Major Depressive Disorder
Mirtazapine is used in the treatment of major depressive disorder. Efficacy of mirtazapine for the management of major depression has been established by controlled studies of 6 weeks' duration in outpatient settings. Results of these studies indicate that the antidepressant effect of mirtazapine (5-35 mg daily) is greater than placebo and comparable to that of tricyclic antidepressants (e.g., amitriptyline [40-280 mg daily]). In these studies, no age- or gender-related differences in efficacy were noted. The manufacturer states that the efficacy of mirtazapine for long-term use (i.e., exceeding 6 weeks) has not been established by controlled studies and that the drug's antidepressant efficacy in hospital settings has not been adequately studied to date. However, acute depressive episodes generally require several months or longer of sustained antidepressant therapy.
(See Dosage and Administration: Dosage.)If mirtazapine is used for extended periods, the need for continued therapy should be reassessed periodically. For further information on treatment of major depressive disorder and considerations in choosing the most appropriate antidepressant for a particular patient, including considerations related to patient tolerance, patient age, and cardiovascular, sedative, and suicidal risks, .
Since hypomanic or manic attacks have been reported rarely in patients receiving mirtazapine, the drug should be used with caution in patients with a history of hypomanic or manic attacks.

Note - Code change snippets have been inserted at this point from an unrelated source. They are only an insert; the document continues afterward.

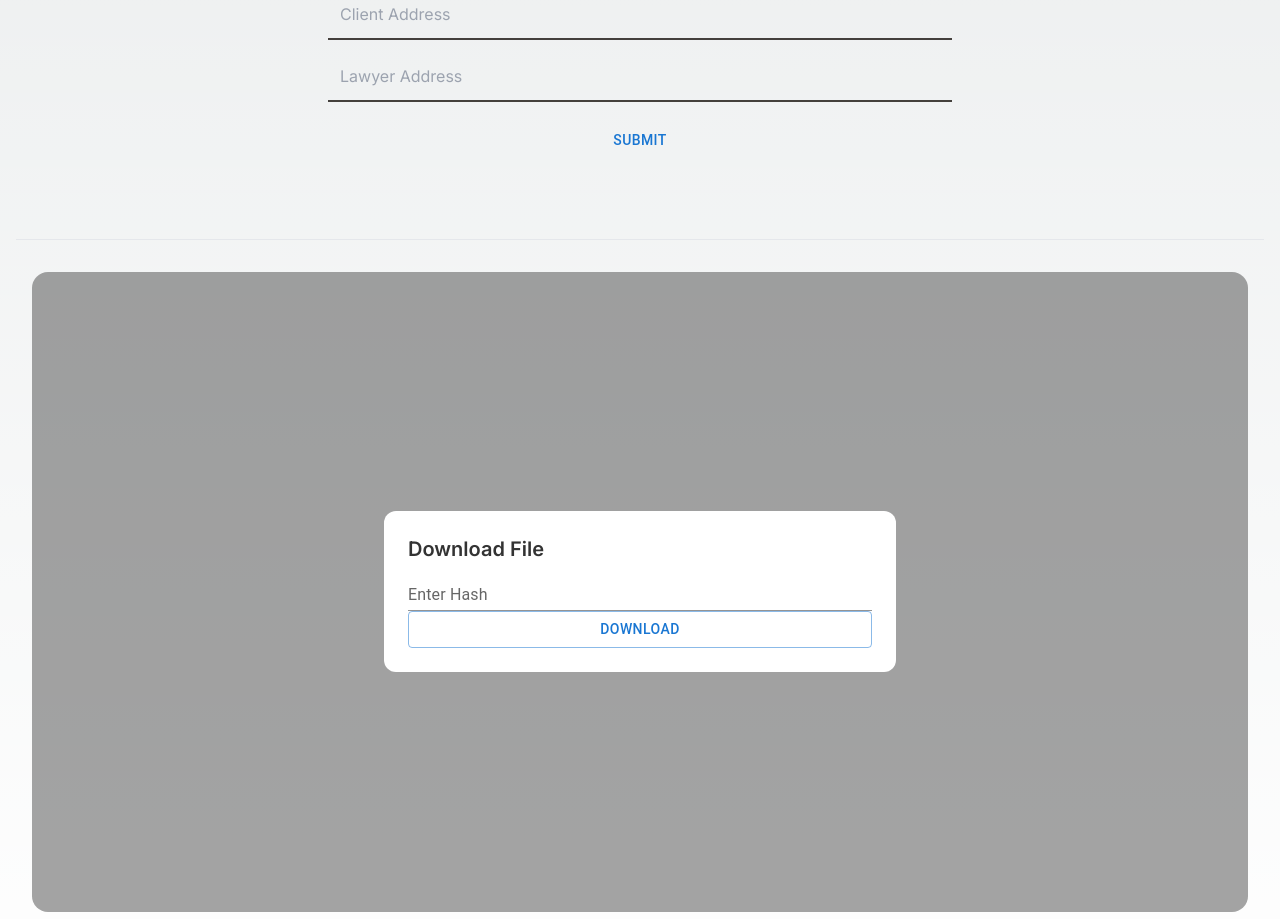
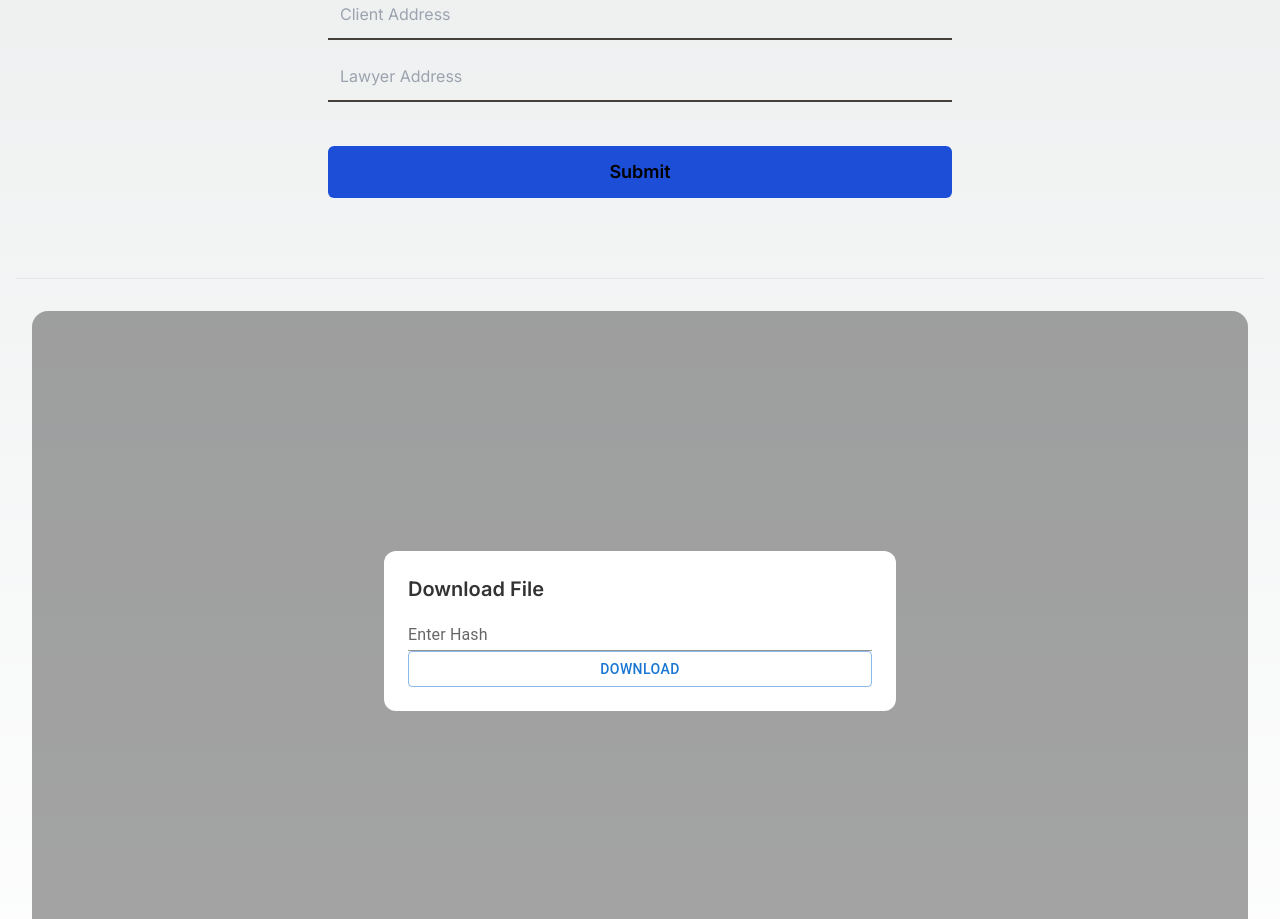
Before and after one commit to ankit-k56/Blockchain-Evault, a Next.js app: page / in a window 1280 px wide. Shown: the part 1600-2519 px from the top of the page. Built offline with nearby package versions, Linux system fonts and the light colour scheme.

Commit message:
button deployment fix

```diff
--- a/src/components/Form.jsx
+++ b/src/components/Form.jsx
@@ -53,7 +53,7 @@ const Form = () => {
             <input type="text" onChange={inpChangeHandler} name='client' placeholder='Client Address' className='bg-transparent border-b-2 p-3 border-b-stone-700'/>
             <input type="text" onChange={inpChangeHandler} name='lawyer' placeholder='Lawyer Address' className='bg-transparent border-b-2 p-3 border-b-stone-700'/>
         </div>
-        <Button className='bg-blue-500 w-full hover:bg-blue-500 md:w-1/2  p-5 py-3 text-white' color='primary'>Submit</Button>
+        <button className='bg-blue-700 w-full font-semibold text-lg mt-6 p-5 md:w-1/2 py-3 rounded-md'>Submit</button>
     </form>
 
     {/* <form className='w-full py-8 flex flex-col items-center '>
```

Individuals with phenylketonuria (i.e., homozygous genetic deficiency of phenylalanine hydroxylase) and other individuals who must restrict their intake of phenylalanine should be warned that mirtazapine orally disintegrating tablets (Remeron SolTab) contain aspartame (NutraSweet), which is metabolized in the GI tract to provide about 2.6, 5.2, or 7.8 mg of phenylalanine following oral administration of a 15-, 30-, or 45-mg tablet, respectively, of mirtazapine.